Transaction services revenue fell 37 percent to $24.0 million, primarily due to a decline in auto loan applications. Subscription services revenue increased 25 percent to $27.9 million, helped by a seven percent increase in member dealers (to 14,646) and a 16 percent climb in average monthly spend per subscriber (to $635).
At the end of first quarter, DealerTrack had 736 financing sources in its network, a net gain of three members from year-end. Despite the slow pace of enrollment, O’Neil said on the call that he still believes the company could add some 100 new lenders in 2009. Stability in the credit markets and an increase in the number of lender-members should boost transaction volumes.
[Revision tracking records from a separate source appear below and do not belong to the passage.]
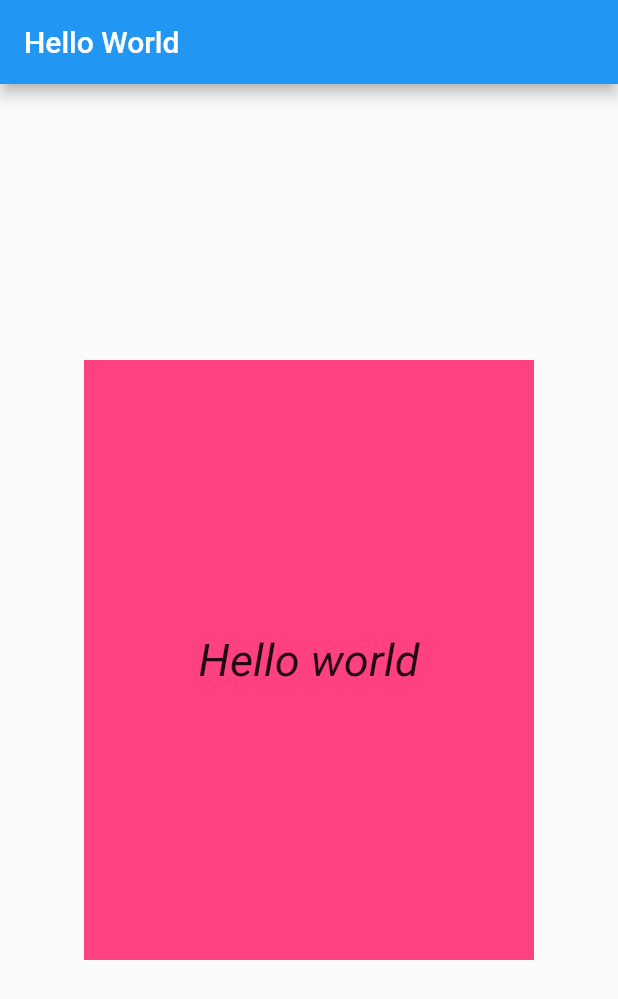
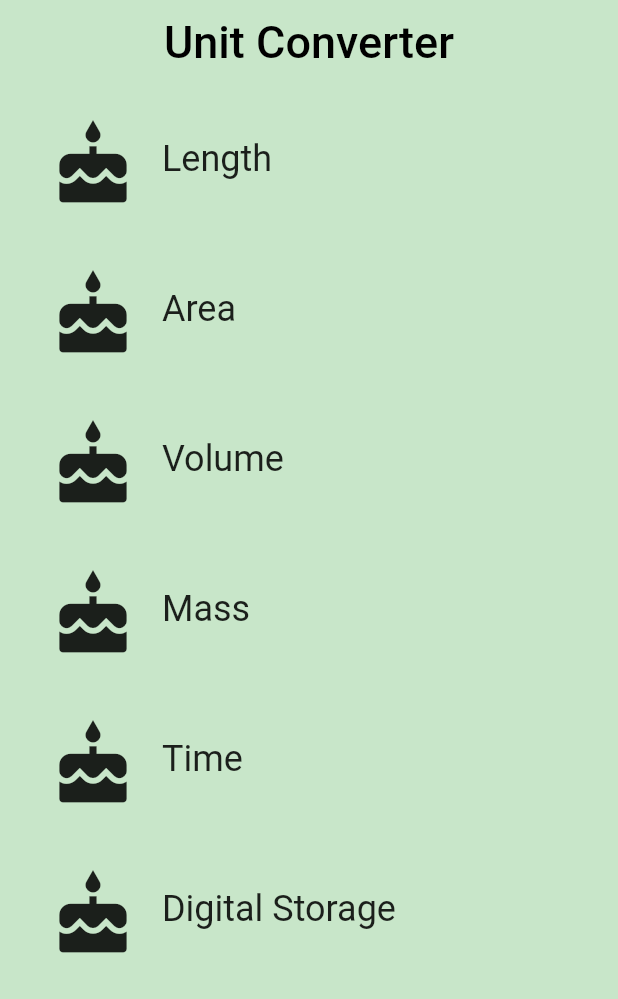
Before and after one commit to ravindrarana/flutter-learning, a Flutter app: the screen it shows after launch, on a phone screen of 412 x 824 dp. Shown: the top 999 px of the screen. Run offline on Flutter 3.47's test engine with Material 2 defaults, Android fonts, the phone set to English and light mode, and no system bars.

Commit message:
category added

```diff
--- /dev/null
+++ b/lib/category.dart
@@ -0,0 +1,85 @@
+import 'package:flutter/material.dart';
+import 'package:meta/meta.dart';
+
+final _rowHeight = 100.0;
+final _borderRadius = BorderRadius.circular(_rowHeight / 2);
+
+/// A custom [Category] widget.
+///
+/// The widget is composed on an [Icon] and [Text]. Tapping on the widget shows
+/// a colored [InkWell] animation.
+class Category extends StatelessWidget {
+  final String name;
+  final ColorSwatch color;
+  final IconData iconLocation;
+
+  /// Creates a [Category].
+  ///
+  /// A [Category] saves the name of the Category (e.g. 'Length'), its color for
+  /// the UI, and the icon that represents it (e.g. a ruler).
+  // While the @required checks for whether a named parameter is passed in,
+  // it doesn't check whether the object passed in is null. We check that
+  // in the assert statement.
+  const Category({
+    Key key,
+    @required this.name,
+    @required this.color,
+    @required this.iconLocation,
+  })  : assert(name != null),
+        assert(color != null),
+        assert(iconLocation != null),
+        super(key: key);
+
+  /// Builds a custom widget that shows [Category] information.
+  ///
+  /// This information includes the icon, name, and color for the [Category].
+  @override
+  // This `context` parameter describes the location of this widget in the
+  // widget tree. It can be used for obtaining Theme data from the nearest
+  // Theme ancestor in the tree. Below, we obtain the display1 text theme.
+  // See https://docs.flutter.io/flutter/material/Theme-class.html
+  Widget build(BuildContext context) {
+    return Material(
+      color: Colors.transparent,
+      child: Container(
+        height: _rowHeight,
+        child: InkWell(
+          borderRadius: _borderRadius,
+          highlightColor: color,
+          splashColor: color,
+          // We can use either the () => function() or the () { function(); }
+          // syntax.
+          onTap: () {
+            print('I was tapped!');
+          },
+          child: Padding(
+            padding: EdgeInsets.all(8.0),
+            child: Row(
+              crossAxisAlignment: CrossAxisAlignment.stretch,
+              // There are two ways to denote a list: `[]` and `List()`.
+              // Prefer to use the literal syntax, i.e. `[]`, instead of `List()`.
+              // You can add the type argument if you'd like, i.e. <Widget>[].
+              // See https://www.dartlang.org/guides/language/effective-dart/usage#do-use-collection-literals-when-possible
+              children: [
+                Padding(
+                  padding: EdgeInsets.all(16.0),
+                  child: Icon(
+                    iconLocation,
+                    size: 60.0,
+                  ),
+                ),
+                Center(
+                  child: Text(
+                    name,
+                    textAlign: TextAlign.center,
+                    style: Theme.of(context).textTheme.headline,
+                  ),
+                ),
+              ],
+            ),
+          ),
+        ),
+      ),
+    );
+  }
+}
--- /dev/null
+++ b/lib/category_route.dart
@@ -0,0 +1,69 @@
+import 'package:flutter/material.dart';
+import 'category.dart';
+
+final _backgroundColor = Colors.green[100];
+
+class CategoryRoute extends StatelessWidget{
+  const CategoryRoute();
+
+  static const _categoryNames = <String>[
+    'Length',
+    'Area',
+    'Volume',
+    'Mass',
+    'Time',
+    'Digital Storage',
+  ];
+
+  static const _baseColors = <Color>[
+    Colors.teal,
+    Colors.orange,
+    Colors.pinkAccent,
+    Colors.blueAccent,
+    Colors.yellowAccent,
+    Colors.greenAccent,
+  ];
+
+  Widget _buildCategoryWidgets(List<Widget> categories){
+    return ListView.builder(
+      itemBuilder: (BuildContext context, int index) => categories[index],
+      itemCount: categories.length,
+    );
+  }
+
+  @override
+  Widget build(BuildContext context){
+    final categories = <Category>[];
+
+    for(var i = 0; i < _categoryNames.length; i++){
+      categories.add(Category(
+        name: _categoryNames[i],
+        color: _baseColors[i],
+        iconLocation: Icons.cake,
+      ));
+    }
+
+    final listView = Container(
+      color: _backgroundColor,
+      padding: EdgeInsets.symmetric(horizontal: 8.0),
+      child: _buildCategoryWidgets(categories),
+    );
+
+    final appBar = AppBar(
+      elevation: 0.0,
+      title: Text(
+        'Unit Converter',
+        style: TextStyle(
+          color: Colors.black,
+          fontSize: 30.0,
+        ),
+      ),centerTitle: true,
+      backgroundColor: _backgroundColor,
+
+    );
+    return Scaffold(
+      appBar: appBar,
+      body: listView,
+    );
+  }
+}
--- a/lib/main.dart
+++ b/lib/main.dart
@@ -1,40 +1,22 @@
 import 'package:flutter/material.dart';
+import 'category_route.dart';
 
-class HelloWorld extends StatelessWidget{
+// pass information into your custom [Category]
+
+// const _categoryName = 'Cake';
+// const _categoryIcon = Icons.cake;
+// const _categoryColor = Colors.green;
+
+class UnitConverterApp extends StatelessWidget{
   @override
   Widget build(BuildContext context){
-    return Center(
-      child: Container(
-      color: Colors.pinkAccent,
-      height: 400.0,
-      width:300,
-      child: Center(
-        child: Text(
-          'Hello world',
-          style: TextStyle(
-            fontSize: 30,
-            fontStyle: FontStyle.italic,
-            ),
-          ),
-      ),
-
-    ),
-
+    return MaterialApp(
+      debugShowCheckedModeBanner: false,
+      title: 'Unit Converter',
+      home: CategoryRoute(),
     );
-
   }
 }
 void main(){
-  runApp(
-    MaterialApp(
-      debugShowCheckedModeBanner: false,
-      home: Scaffold(
-        appBar: AppBar(
-          title: Text('Hello World'),
-        ),
-        body: HelloWorld(),
-      ),
-    ),
-
-    );
+  runApp(UnitConverterApp());
 }
```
However, alternative financing sources, such as RouteOne and Open Dealer Exchange [a joint venture from ADP and Reynolds & Reynolds] could present competitive headwinds in the loan origination business.
The company has yet to quantify the effect Chrysler’s shut down of 25 percent of its 3,200 U.S. dealers and GM’s closure of about 2,600 of its 6,200 domestic dealerships will have on subscription sales [including the percent contribution from recurring fees]. At March 31, more than 55 percent of Chrysler dealers and 52 percent of GM dealers had subscriptions for one or more DealerTrack products.
Although the number of active dealers on the network impacts the number of lender –to- dealer relationships, O’Neil insists that transaction volume will not necessarily be impacted by a decline in the number of lenders, declaring: “Our data shows that while consumers may shop at more than one dealership for a car, they generally apply for credit at only one.”
Until a definitive picture emerges on the financial impact resulting from subscription cancellations, we prefer to avoid the purchase of DealerTrack shares.
Editor David J Phillips does not hold a financial interest in any stocks mentioned in this article. The 10Q Detective has a Full Disclosure Policy.